There's little about the subject that seems attractive, dealing as it does with the lives of an important rich aristocratic Recchi family from Milan, the film dwelling initially on the opulence of their lives, the exquisite furnishings of their family mansion, the elegance of their expensive clothing and the sumptuous extravagance of the haut-cuisine food they as they celebrate the birthday of the family patriarch, Edoardo. At the dinner-party however, the grandfather hands over the running of the successful international family business to his son Tancredi (Pippo Delbono) and his grandson Edoardo Jr. (Flavio Parenti), and although this rankles somewhat, there is clearly a family unity that holds them together and is wary of admitting outsiders.
Cracks are beginning to show however and it's not just in the realities of the family business trying to keeping up-to-date with the workings of the modern business world, but it's shown also in a number of remarkably subtle ways, all of them stemming from the opening dinner-party. Edo has been unaccountably beaten in a prestigious boating race by Antonio, the talented chef who has prepared the evening's meal, and there is a hesitancy about accepting his new girlfriend into the family; the daughter Elizabetta (Alba Rohrwacher) has broken tradition in the present she gives to her grandfather, suggesting that she is going to go her own direction in her studies and in her love life, going moreover against an alliance that she would be good for the family; but the biggest change that is to have profound consequences for the Recchi family occurs with their mother Emma (Tilda Swinton).

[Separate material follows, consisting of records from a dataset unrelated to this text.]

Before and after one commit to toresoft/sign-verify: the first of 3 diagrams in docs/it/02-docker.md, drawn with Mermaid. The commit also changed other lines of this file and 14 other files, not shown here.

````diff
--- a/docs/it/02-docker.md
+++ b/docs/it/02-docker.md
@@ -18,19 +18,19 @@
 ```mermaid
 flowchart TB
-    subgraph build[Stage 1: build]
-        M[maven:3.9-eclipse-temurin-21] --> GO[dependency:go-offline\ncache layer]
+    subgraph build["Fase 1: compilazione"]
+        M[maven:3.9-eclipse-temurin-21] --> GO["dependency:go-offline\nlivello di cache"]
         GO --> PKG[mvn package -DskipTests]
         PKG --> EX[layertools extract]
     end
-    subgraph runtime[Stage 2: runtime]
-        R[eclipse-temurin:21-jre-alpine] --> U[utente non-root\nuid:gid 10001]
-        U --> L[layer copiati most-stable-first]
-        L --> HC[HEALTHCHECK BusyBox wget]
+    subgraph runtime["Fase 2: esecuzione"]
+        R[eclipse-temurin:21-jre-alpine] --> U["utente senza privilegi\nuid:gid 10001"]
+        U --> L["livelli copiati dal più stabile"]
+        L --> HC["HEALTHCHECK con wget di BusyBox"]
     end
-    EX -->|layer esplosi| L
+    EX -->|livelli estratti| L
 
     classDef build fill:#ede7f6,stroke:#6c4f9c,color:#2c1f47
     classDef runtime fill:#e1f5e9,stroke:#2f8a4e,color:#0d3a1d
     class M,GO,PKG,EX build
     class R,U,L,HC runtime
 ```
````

The suggestions made, there is however nothing subtle about how director goes about recounting the fall of the Recchi household, the subsequent delirious and tragic events depicted with all the emotional heft and complex layering of Italian grand opera (the florid minimalism of a John Adams score however giving it a much more modern flavour), with cinematic resonances that point to the Italian masters of Visconti and Antonioni. Guadagnino however has a few tricks and innovations of his own, finding a manner to cinematically depict intense sensory impressions and experiences that is unfashionably and almost embarrassingly uninhibited. I Am Love is an extraordinary film, an extraordinarily beautiful one, and one moreover that succeeds utterly in its creation of an interior emotional world as much as the external material world that it depicts. It's the clash between these two worlds then that is to prove the fatal to the Recchi family, and the viewer has no option but to be similarly swept along.